Looking for a fresh sandwich so fat that you hold it in both hands, the first wide bite a burst of Mexican flavors? Cut in half, a torta is a packed beauty of thin, colored layers: salsa, cilantro, meat, cheese, crusty bread.
I was used to hearing my son rave about tortas when he lived in San Francisco. Now, after biting into one at Azteca2 on Patton Avenue, a Reuben seems small — a ham-and-cheese square, pizza thin. Azteca2 offers a wide variety of tortas, including one so big that the owner discouraged me from buying that one as a first try. Even so, the “small” torta included two huge halves, enough for two hungry people or one piggish one.
Azteca2 is actually a small Mexican grocery with a few tables at the back opposite a glass bakery case full of Mexican pastries, including discus-sized sugared cookies and buns dressed up in labyrinths of icing.
Another find, El Torito off Patton Avenue on the corner of Louisiana Avenue and Emma Road, also serves tortas and probably 10 or more types tacos from lengua (tongue) to pastor (pork) wrapped in corn tortillas. El Torito has a side room with tables and a range of condiments to add to the undressed tacos. A small grocery with everything from beans in bulk to fresh cheeses, the store also has a fresh meat market at the rear. The day I was there, no one spoke English but pointing worked, and friendly customers were happy to help someone with poco español.
You’ll find a broader menu — tacos, tamales, sopes, enchiladas, quesadillas, tortas, burritos, chilaquile and more — at Mr. Suave Tortilleria on Patton in West Asheville. “Suave,” which means “kind” in Spanish, is owner Osvaldo Sabino’s second son’s name. “I wanted the business in my boy’s name,” says Sabino, who first sold his authentic Mexican food — not Tex-Mex or California-style — out of a trailer on Patton in 2006, moving a year later to his current location.
The spot is largely takeout but has a few small tables, and Sabina plans to add more. He’s also stoking up his grill to begin selling carnitas, shredded pieces of roast pork. Sabino also makes his own green and red salsas, and sells homemade corn tortillas — ”No preservatives or chemicals,” he says. I’ve had the tamales — a spicy filling swaddled in warm masa — comforting and delicious.

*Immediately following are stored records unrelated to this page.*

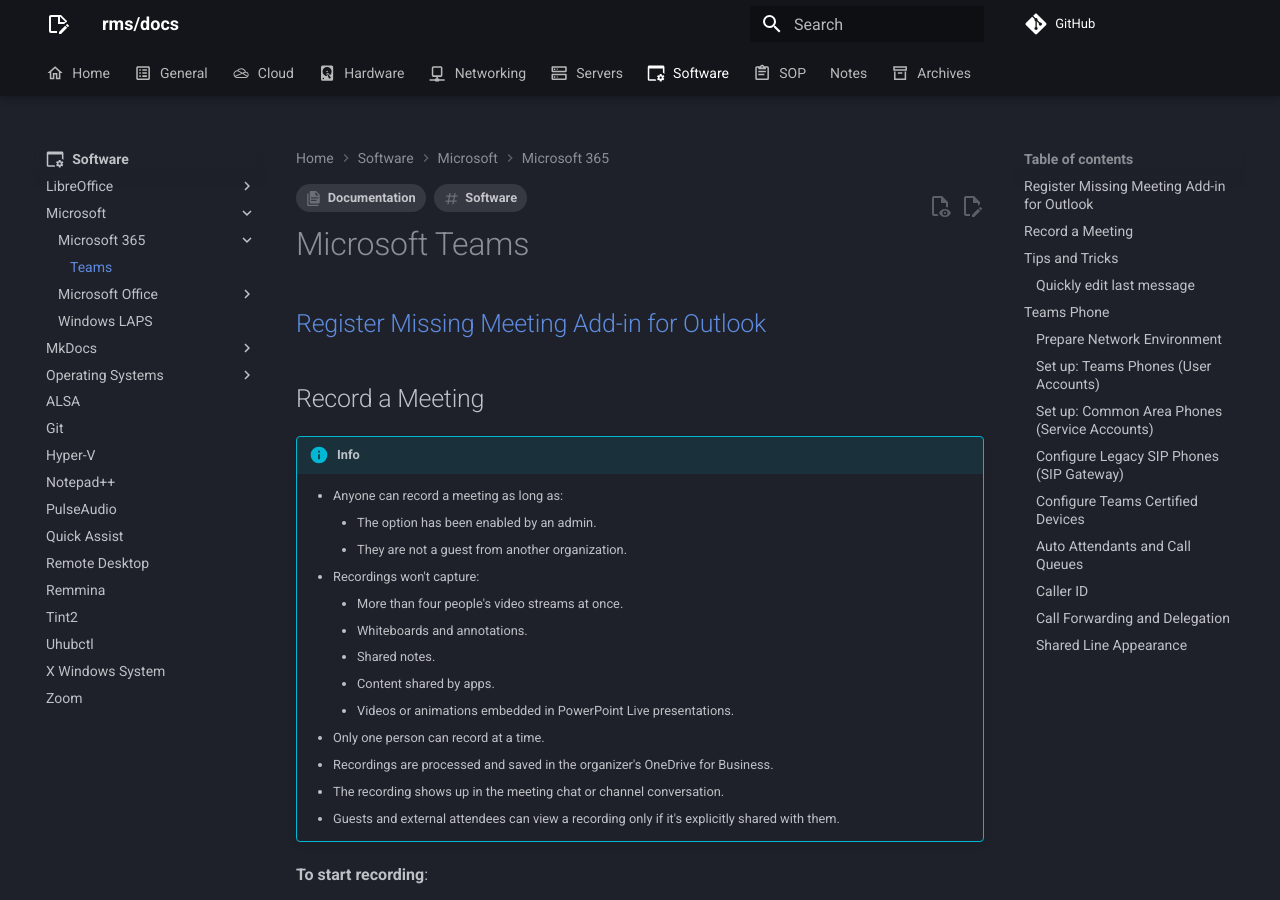
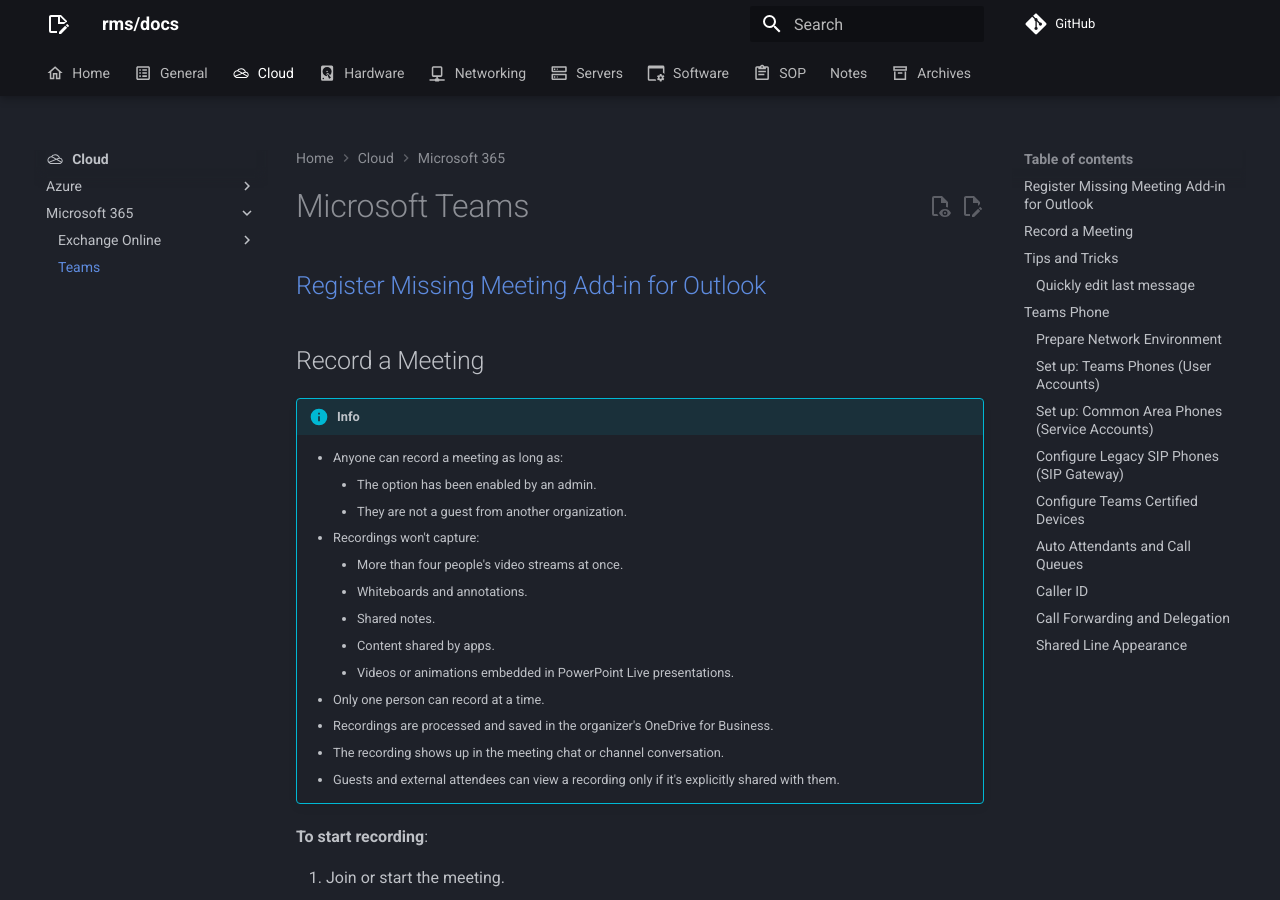
Before and after one commit to rmscode/binary-garden, an MkDocs documentation site: the page built from docs/cloud/microsoft-365/ms-teams.md, in a window 1280 px wide and 900 px high. Built offline with MkDocs 1.6.1 and Material for MkDocs 9.7.7, drawn with Linux system fonts in a browser that asks for light colours; comment, search, counter and statistics services are not loaded.

Commit message:
chore(ms-teams): move to cloud/microsoft-365/
chore(mkdocs): update page tree

```diff
--- a/mkdocs.yml
+++ b/mkdocs.yml
@@ -149,6 +149,7 @@
     - Microsoft 365:
       - Exchange Online:
         - Hybrid Deployment: cloud/microsoft-365/exchange-online/hybrid-deployment.md
+      - Teams: cloud/microsoft-365/ms-teams.md
   - Hardware:
     - hardware/index.md
     - Dell EMC:
@@ -271,8 +272,6 @@
     - LibreOffice:
       - Impress: software/libre-office/impress.md
     - Microsoft:
-      - Microsoft 365:
-        - Teams: software/microsoft-365/teams/ms-teams.md
       - Microsoft Office:
         - Outlook: software/microsoft-office/outlook/outlook.md
         - Word:
```
Also changed, not shown: docs/cloud/microsoft-365/ms-teams.md (renamed from docs/software/microsoft-365/teams/ms-teams.md).
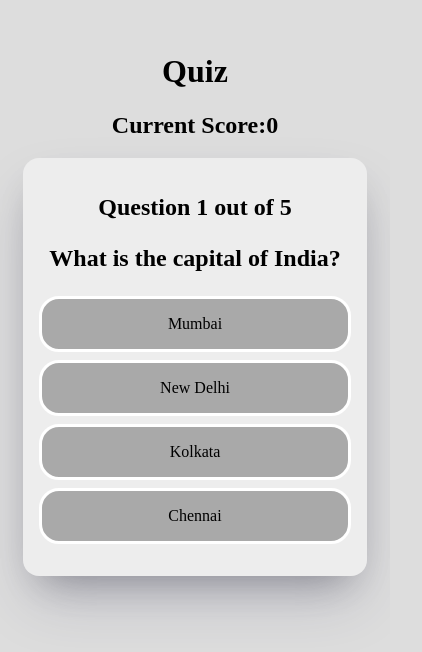
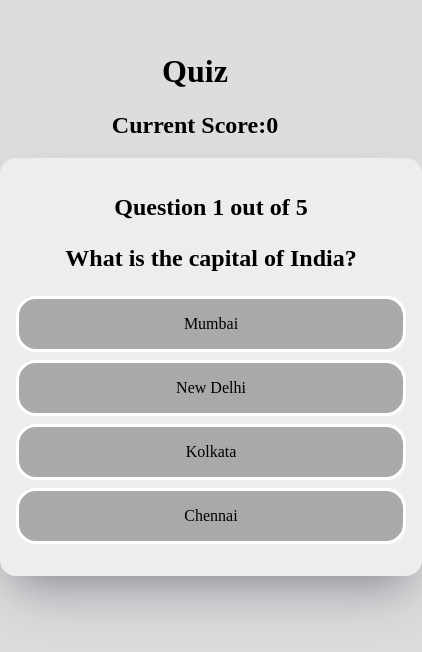
Before and after one commit to Devadharshini33/Quiz-App, a React (Create React App) app: page / in a window 390 px wide. Shown: the part 118-770 px from the top of the page, 422 px wide, since content can reach past the window. Built offline with nearby package versions, Linux system fonts and the light colour scheme.

Commit message:
Update style.css

```diff
--- a/public/style.css
+++ b/public/style.css
@@ -89,15 +89,18 @@ button:hover {
 }
 
 /* Media Query for smaller screens */
-@media (max-width: 800px) {
+@media (min-width: 480px) {
    #id{
     width: 100%;
    }
+    .
 }
 
 @media (max-width: 600px) {
     #id{
         width: 100%;
        }
+    .question-card{
+        width:100%;
 
 }
```
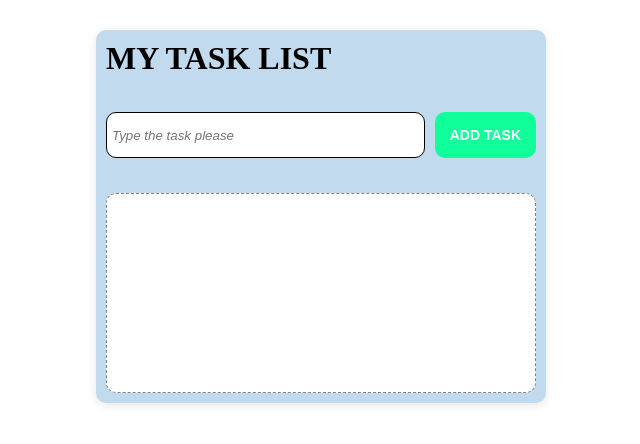
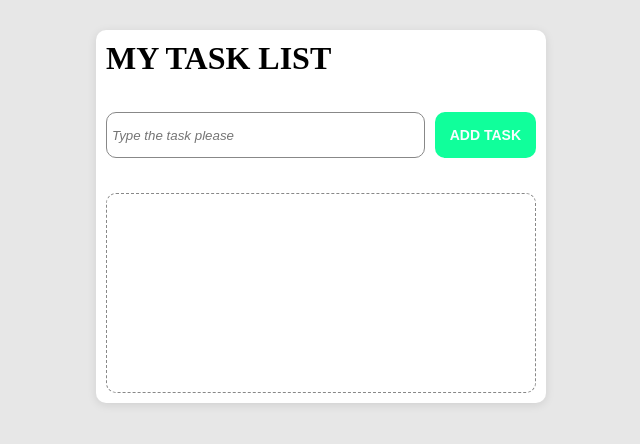
Before and after one commit to IvatomPlay/todo-list, a Next.js app: page / in a window 1280 px wide. Shown: the top 444 px of the page, without its empty margins (319-959 px from the left). Built offline with nearby package versions, Linux system fonts and the light colour scheme.

Commit message:
changed colors

```diff
--- a/src/app/components/addTask.module.css
+++ b/src/app/components/addTask.module.css
@@ -11,7 +11,7 @@
   flex-grow: 1;
   padding: 5px;
   border-radius: 10px;
-  border: 1px solid black;
+  border: 1px solid #888888;
 }
 
 .textField::placeholder {
--- a/src/app/components/taskList.module.css
+++ b/src/app/components/taskList.module.css
@@ -1,11 +1,11 @@
 .taskList {
   min-height: 200px;
   width: 100%;
-  border: 1px dashed gray;
+  border: 1px dashed #888888;
   border-radius: 10px;
   padding: 10px;
   background-color: #ffffff;
-  font-size: 18px;
+  font-size: 20px;
 }
 
 .list {
@@ -17,6 +17,8 @@
 .list_item {
   display: flex;
   justify-content: space-between;
+  align-items: center;
+  height: 30px;
   gap: 20px;
   list-style: none;
   background-color: #d1f8ff;
@@ -24,5 +26,4 @@
 
 .tasks_text .completed {
   text-decoration: line-through;
-  color: #888;
 }
--- a/src/app/globals.css
+++ b/src/app/globals.css
@@ -7,8 +7,8 @@
 }
 
 :root {
-  --background-color: #ffffff;
-  --container-color: #c1daee;
+  --background-color: #e7e7e7;
+  --container-color: #ffffff;
 }
 
 body {
```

Sabino sells his foods to Banditos and Tiger Bay Café, both on Haywood Road in West Asheville, the French Broad Food Co-op on Biltmore Avenue and the LAB on Lexington Avenue.
Maria De Souza, owner of La Gringa Tamalera, offers vegetarian, vegan and gluten-free tamales, empanadas, soups and more at Asheville’s two winter markets — the YMCA Indoor Winter Tailgate Market 10 a.m.-12:30 p.m. Saturdays at Grace Covenant Presbyterian Church on Merriman Avenue and the Asheville City Market 10 a.m.-noon Saturdays inside the Public Works Building on Charlotte Street. Summer markets will include West Asheville, Weaverville, Liberty Street Market, East Asheville, Charlotte Street Market and probably Mars Hill. “I’m waiting for the farmers to have veggies,” says De Souza, who comes from Venezuela. “My food is Mexican, but the style is Caribbean.”
Tiger Bay Café, a small spot at the back of Battle Cat Coffee Shop on Haywood Road, offers a mix of Latin and American food, plus one West Indian dish daily. I tried the breakfast tacos filled with soft scrambled eggs, cilantro, onion, cotija cheese, fresh lime, tomato and bacon — way tastier than plain old eggs and toast. The menu includes lots of pulled pork and a range of sandwiches from chicken tacos to a Cuban panini. The café also makes the baked goods for Battle Cat, including a really good chocolate chip cookie — not Latin, but one mouthful and you won’t care.